Today, the chancellor presented the government’s Spring Statement 2022, outlining the latest changes in government tax and spending. Here is our analysis of what was announced today, what this means for you and your team, and what this means for your business.

Cost of living crisis

There was an expectation (or hope) that support for families dealing with the cost of living crisis would be announced today - many business owners I’ve spoken to are really worried about the impact on their employees. Martin Lewis, the money-saving expert, said today that “the UK is on the brink of a personal finance precipice”  The Office for Budgetary Responsibility (OBR) says that this year will be the biggest fall in living standards since records began in 1956.

Prices are going up: The OBR forecast predicts that inflation will average 7.4% this year, peaking at around 9% at the end of the year.

However, there is little in today’s announcements that will make a meaningful difference to families already faced with soaring prices of everything from groceries to fuel and an increase in tax from next month.

The Health and Social care levy comes into place from April 2022 - and has been neither abolished nor postponed as some had expected. There was no mention of a windfall tax on oil company profits and no increases in benefit payments or state pensions to help.

The headline announcements:
  • Fuel duty cut by 5p per litre from 6pm tonight
  • The Employment Allowance rises to £5,000 from April
  • National Insurance Contribution thresholds increase by £3,000 from July 2022
  • VAT is abolished on some energy-saving building products such as solar panels, heat pumps, insulation, etc.
  • Annual Investment Allowance stays at £1m per year
  • R&D tax credits to be reformed
  • The basic rate of income tax will reduce from 20% to 19% in 2024
What this means for you and your team

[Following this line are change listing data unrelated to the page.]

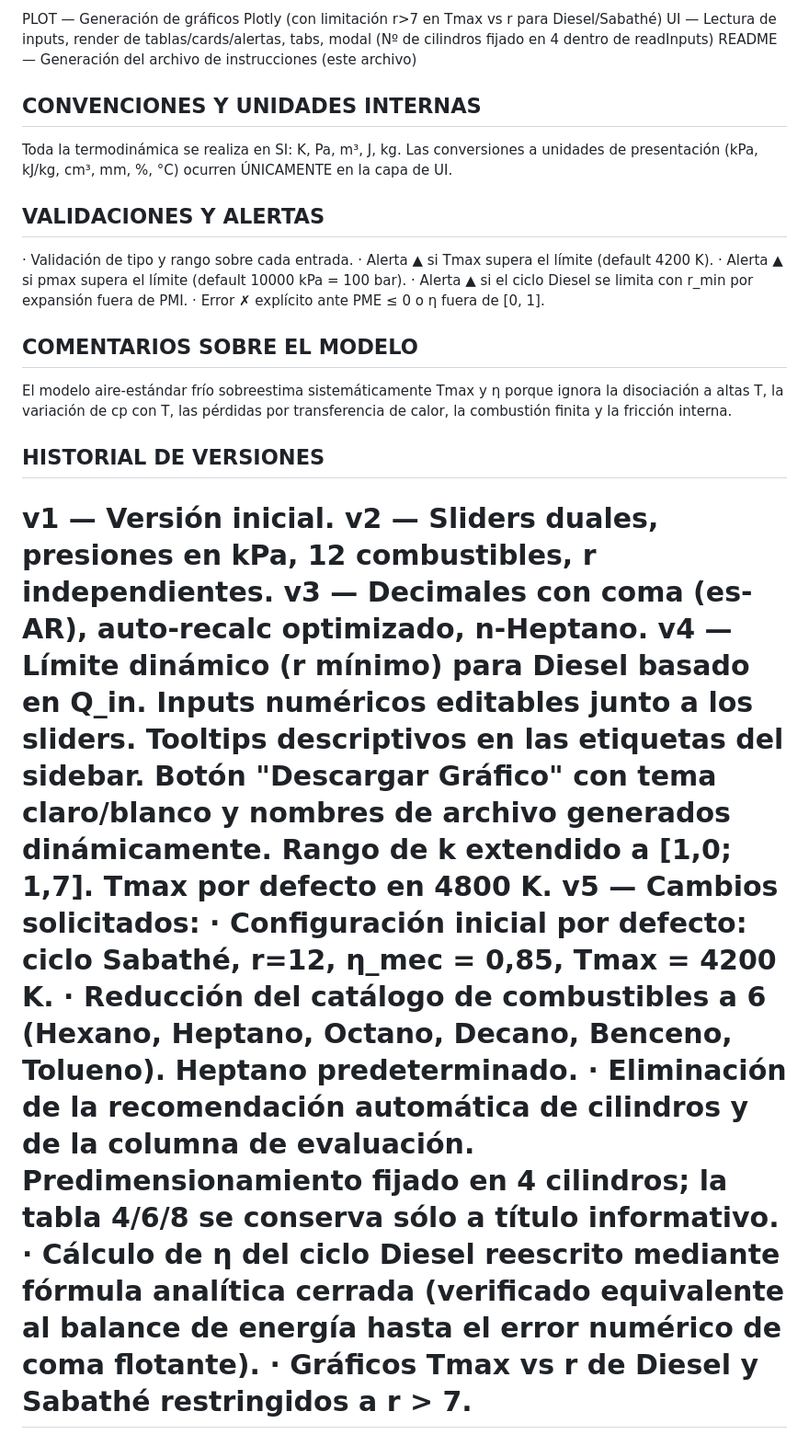
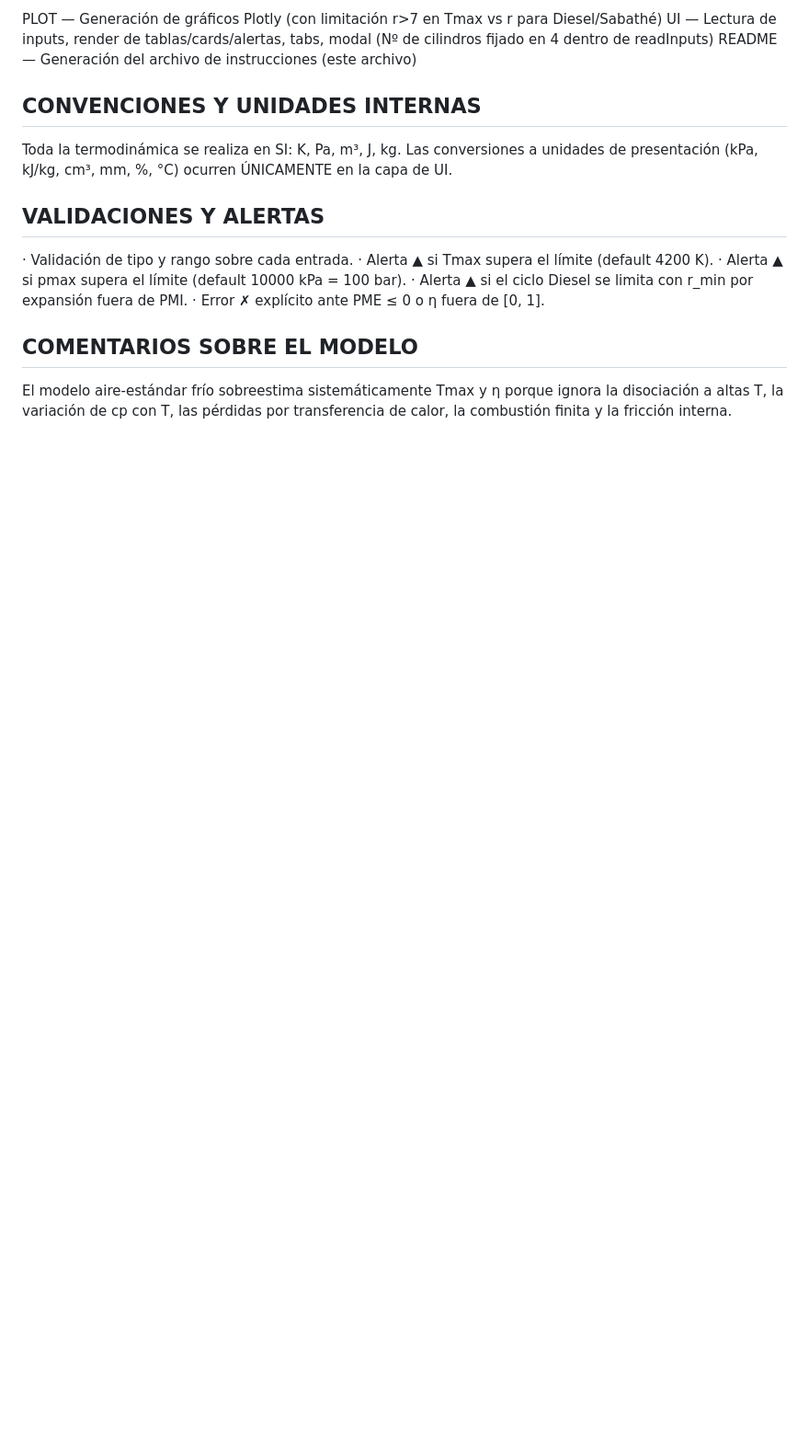
Before and after one commit to chinogalfio/TP1-Propulsion-Grupo3, a Markdown page: README.md, the part around the change. Shown at 92% size. Drawn GitHub-style; blank space fills up the shorter version.

Commit message:
Remove version history from README
Removed version history section from README.

```diff
--- a/README.md
+++ b/README.md
@@ -222,27 +222,3 @@ COMENTARIOS SOBRE EL MODELO
 El modelo aire-estándar frío sobreestima sistemáticamente Tmax y η porque
 ignora la disociación a altas T, la variación de cp con T, las pérdidas
 por transferencia de calor, la combustión finita y la fricción interna.
-
-HISTORIAL DE VERSIONES
-----------------------
-v1 — Versión inicial.
-v2 — Sliders duales, presiones en kPa, 12 combustibles, r independientes.
-v3 — Decimales con coma (es-AR), auto-recalc optimizado, n-Heptano.
-v4 — Límite dinámico (r mínimo) para Diesel basado en Q_in. Inputs
-     numéricos editables junto a los sliders. Tooltips descriptivos en
-     las etiquetas del sidebar. Botón "Descargar Gráfico" con tema
-     claro/blanco y nombres de archivo generados dinámicamente. Rango
-     de k extendido a [1,0; 1,7]. Tmax por defecto en 4800 K.
-v5 — Cambios solicitados:
-     · Configuración inicial por defecto: ciclo Sabathé, r=12,
-       η_mec = 0,85, Tmax = 4200 K.
-     · Reducción del catálogo de combustibles a 6 (Hexano, Heptano,
-       Octano, Decano, Benceno, Tolueno). Heptano predeterminado.
-     · Eliminación de la recomendación automática de cilindros y de
-       la columna de evaluación. Predimensionamiento fijado en 4
-       cilindros; la tabla 4/6/8 se conserva sólo a título informativo.
-     · Cálculo de η del ciclo Diesel reescrito mediante fórmula
-       analítica cerrada (verificado equivalente al balance de energía
-       hasta el error numérico de coma flotante).
-     · Gráficos Tmax vs r de Diesel y Sabathé restringidos a r > 7.
-=====================================================================
```
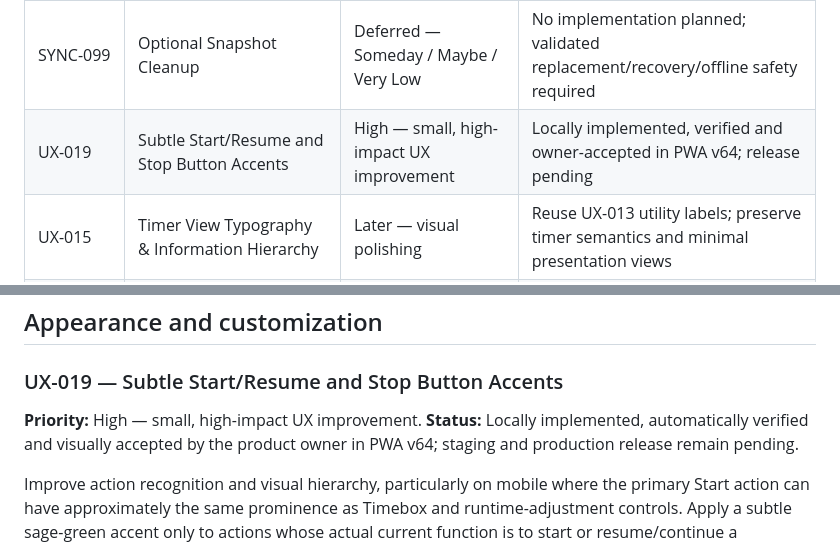
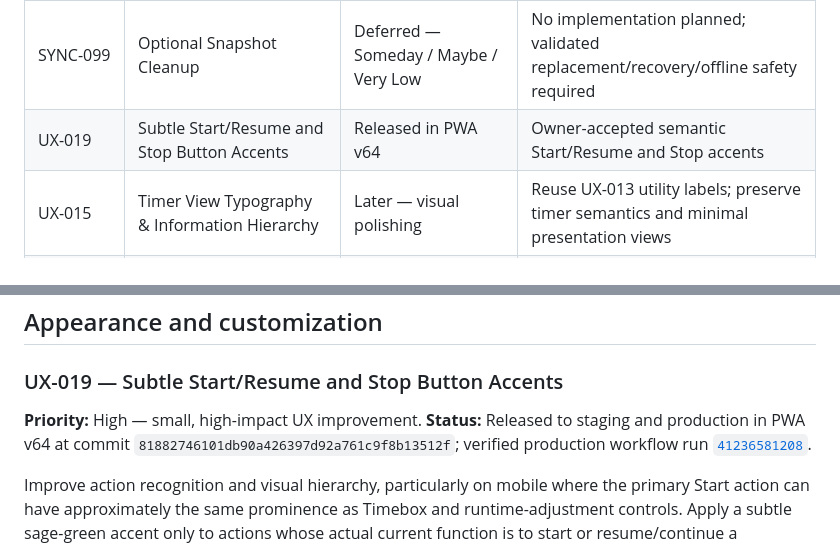
Before and after one commit to nox-vobiscum/easytimer, a Markdown page: docs/backlog.md, 2 parts joined by grey strips. Rendered like a GitHub page.

```diff
--- a/docs/backlog.md
+++ b/docs/backlog.md
@@ -32,7 +32,7 @@ Delivered work is recorded in the [changelog](../CHANGELOG.md) and the linked ac
 | SYNC-003A | Optional Drive integration in the application | Local application integration implemented and owner-validated with real Google Drive. Production NO-GO. | [Owner acceptance and release blockers](archive/implementation/SYNC-003A_LOCAL_APPLICATION.md); normal/private Firefox, no physical second-device or iOS acceptance |
 | SYNC-003B | Minimal explicit conflict resolution | Functionally accepted in local development with real Google Drive. Production NO-GO. | [Implementation and manual acceptance](archive/implementation/SYNC-003B_CONFLICT_RESOLUTION.md); exactly two heads, explicit A / B / Keep Both |
 | SYNC-099 | Optional Snapshot Cleanup | Deferred — Someday / Maybe / Very Low | No implementation planned; validated replacement/recovery/offline safety required |
-| UX-019 | Subtle Start/Resume and Stop Button Accents | High — small, high-impact UX improvement | Locally implemented, verified and owner-accepted in PWA v64; release pending |
+| UX-019 | Subtle Start/Resume and Stop Button Accents | Released in PWA v64 | Owner-accepted semantic Start/Resume and Stop accents |
 | UX-015 | Timer View Typography & Information Hierarchy | Later — visual polishing | Reuse UX-013 utility labels; preserve timer semantics and minimal presentation views |
 | UX-017 | Recovery Candidate Management | Future UX refinement | Explicit management of obsolete runtime candidates; protect meaningful Runs and active ownership |
 | SW-001 | Stopwatch with Time Marks | Candidate / Design Review | Optional third mode; elapsed-time semantics and mark presentation require approval |
@@ -205,7 +205,7 @@ No infrastructure is selected and no implementation or experiment starts with th
 
 ### UX-019 — Subtle Start/Resume and Stop Button Accents
 
-**Priority:** High — small, high-impact UX improvement. **Status:** Locally implemented, automatically verified and visually accepted by the product owner in PWA v64; staging and production release remain pending.
+**Priority:** High — small, high-impact UX improvement. **Status:** Released to staging and production in PWA v64 at commit `81882746101db90a426397d92a761c9f8b13512f`; verified production workflow run [`41236581208`](https://github.com/nox-vobiscum/easytimer/actions/runs/41236581208).
 
 Improve action recognition and visual hierarchy, particularly on mobile where the primary Start action can have approximately the same prominence as Timebox and runtime-adjustment controls. Apply a subtle sage-green accent only to actions whose actual current function is to start or resume/continue a countdown in Quick Timer or Session Timer. Apply a restrained muted coral-red accent only to Stop, preferring a tinted surface and/or border over a strong alarm-red fill. Preserve all existing labels, icons, confirmation behavior, keyboard focus and touch targets.
 
```
Also changed, not shown: CHANGELOG.md (+14 -7 lines).
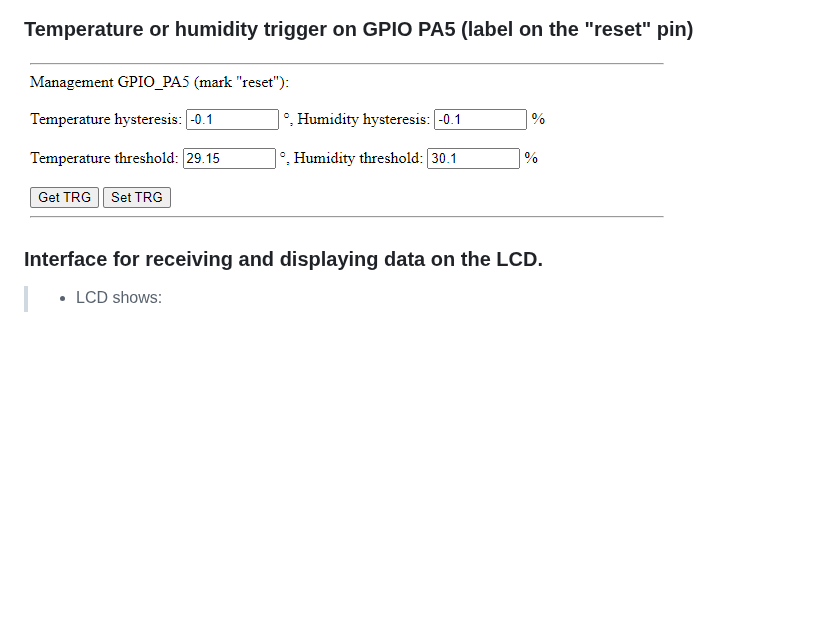
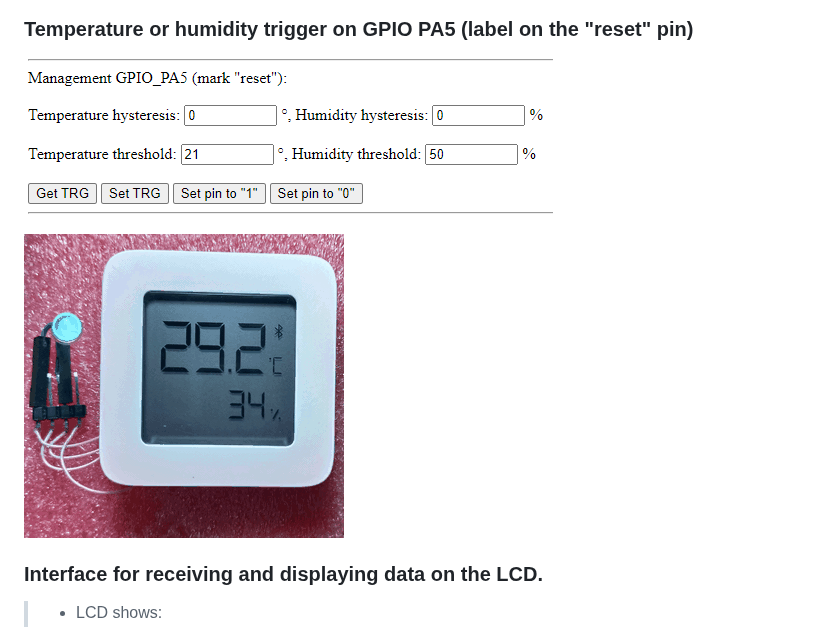
Before and after one commit to pvvx/ATC_MiThermometer, a Markdown page: README.md, the part around the change. GitHub-like rendering; pictures changed too: OnOff.gif (added), trg_menu.gif; blank space fills up the shorter version.

```diff
--- a/README.md
+++ b/README.md
@@ -40,6 +40,8 @@ Under construction... Version 1.0 (beta).
 ### Temperature or humidity trigger on GPIO PA5 (label on the "reset" pin)
 ![SCH](https://github.com/pvvx/ATC_MiThermometer/blob/master/trg_menu.gif)
 
+![SCH](https://github.com/pvvx/ATC_MiThermometer/blob/master/OnOff.gif)
+
 
 ### Interface for receiving and displaying data on the LCD.
 >* LCD shows:
```
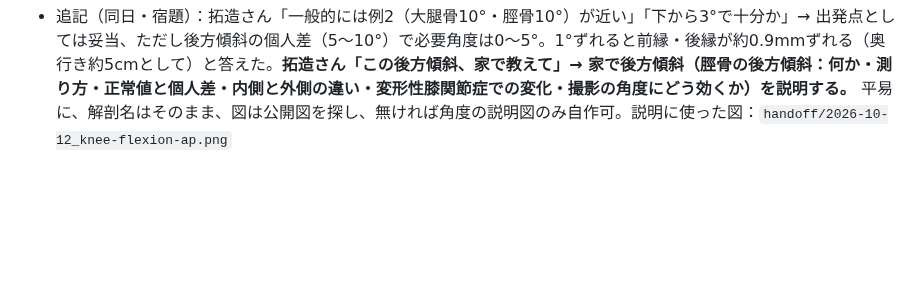
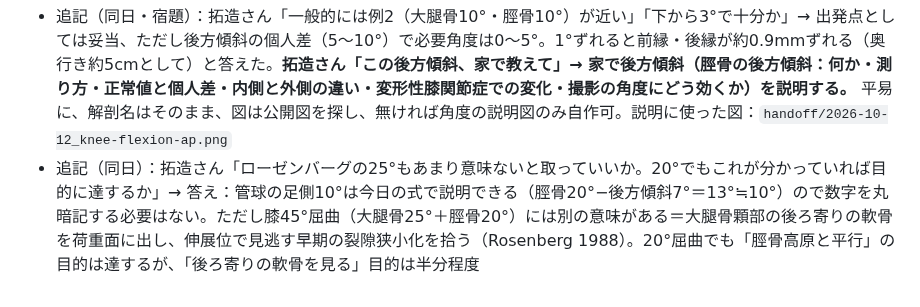
Before and after one commit to takuzou0127/takuzou0127.github.io, a Markdown page: cloud-memory.md, the part around the change. Drawn GitHub-style; blank space fills up the shorter version.

Commit message:
cloud-memory: ローゼンバーグ法の角度の意味
Co-Authored-By: Claude Opus 5.5 <noreply@anthropic.com>
Claude-Session: https://claude.ai/code/session_01Hsd2fuZSNM6RmM5PXHDcdU

```diff
--- a/cloud-memory.md
+++ b/cloud-memory.md
@@ -296,3 +296,4 @@
 - 追記（同日）：拓造さん「これに関しては図は要る。君は図を作るのが下手だ」→ **図は要る、ただし自作しない**（9/14のルールのまま）。公開されている図・写真を探して、出典付きのリンクで出す。クラウドからは radiopaedia.org・jstage・病院のPDFに接続できず（DNSで遮断）、図の中身は確かめられない。見つけたリンクを渡し、拓造さんがスマホで見て確かめる形になる
 - 追記（同日・拓造さん「描いて」）：**例外として、公開図が無い時の「角度の関係の説明図」に限り自作してよい**（X線写真に似せない線と矢印だけ・「模式図」と明記）。出す前に画像にして重なり・見切れ・角度が本文と合うかを自分で確かめる（拓造さん「君は図を作るのが下手だ」）。描いたもの：膝が伸びない人の立位正面を横から見た図（例1 大腿骨垂直・脛骨20°前傾→頭側13°／例2 10°ずつ→頭側3°）
 - 追記（同日・宿題）：拓造さん「一般的には例2（大腿骨10°・脛骨10°）が近い」「下から3°で十分か」→ 出発点としては妥当、ただし後方傾斜の個人差（5〜10°）で必要角度は0〜5°。1°ずれると前縁・後縁が約0.9mmずれる（奥行き約5cmとして）と答えた。**拓造さん「この後方傾斜、家で教えて」→ 家で後方傾斜（脛骨の後方傾斜：何か・測り方・正常値と個人差・内側と外側の違い・変形性膝関節症での変化・撮影の角度にどう効くか）を説明する。** 平易に、解剖名はそのまま、図は公開図を探し、無ければ角度の説明図のみ自作可。説明に使った図：`handoff/2026-10-12_knee-flexion-ap.png`
+- 追記（同日）：拓造さん「ローゼンバーグの25°もあまり意味ないと取っていいか。20°でもこれが分かっていれば目的に達するか」→ 答え：管球の足側10°は今日の式で説明できる（脛骨20°−後方傾斜7°＝13°≒10°）ので数字を丸暗記する必要はない。ただし膝45°屈曲（大腿骨25°＋脛骨20°）には別の意味がある＝大腿骨顆部の後ろ寄りの軟骨を荷重面に出し、伸展位で見逃す早期の裂隙狭小化を拾う（Rosenberg 1988）。20°屈曲でも「脛骨高原と平行」の目的は達するが、「後ろ寄りの軟骨を見る」目的は半分程度
```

Health and Social Care Levy

Despite speculation, the Health and Social Care Levy stays -  this means an additional 1.25% on your National Insurance compared to the rates for 2021/22. This is mirrored in the increase in dividend tax from 6 April 2022 of 1.25%.

National Insurance Contribution thresholds increase by £3,000 from July 2022

From this July, you will be able to take a salary of up to £12,570 before you pay National Insurance. 

For those with an annual income made up of salary and dividends, this will mean some changes could be made to how you pay yourself from July. Due to the increase in dividend tax alongside the Health and Social Care Levy, the net effect for individuals is neutral. 

For your employees, they will see a rise in National Insurance due to the Health and Social Care Levy from April. However, from July this rise will be reduced due to the increased threshold. For those earning under £35,000, there will be no rise, and most will see a reduction. 

What this means for your business

The Employment Allowance rises to £5,000 from April

From next month, there is an increased incentive to employ people. The Employment Allowance is increasing from £4,000 per tax year per employer to £5,000, resulting in less tax paid by you for being an employer. 

Capital Investment

The Annual Investment Allowance limit remains at £1m per year, meaning that any qualifying assets that you buy during the year will receive 100% tax relief in the first year, as long as you spend less than the limit. As a reminder, the ‘super’ deduction will remain until 31 March 2023, so any qualifying asset that you buy before then will receive an additional 30% tax relief.

R&D Tax Credits

There were no specific changes to R&D Tax Credits. However, the chancellor did announce that reforms will come in the Autumn 2022 budget announcement, stating that the reforms will be ‘generous’ and designed to give more value for money. We’ll see what that means in practice. If you claim R&D Tax Credits, keep an eye out for more on what we expect to change from our Head of R&D at Wow, Fantasia Bell. For now, the National Insurance limit for individuals is increasing from July. For directors involved with R&D activities, this could result in being more tax-efficient. If this is you, we recommend reviewing your current salary structure. We can help those affected to provide some calculations on this.

Hopefully, this is a useful summary for you. As always, more detail may be published in the coming days, and we’ll keep you updated on any changes that may affect you. If you have any questions about any of the above or would like more detail on some of these announcements, please don’t hesitate to contact us.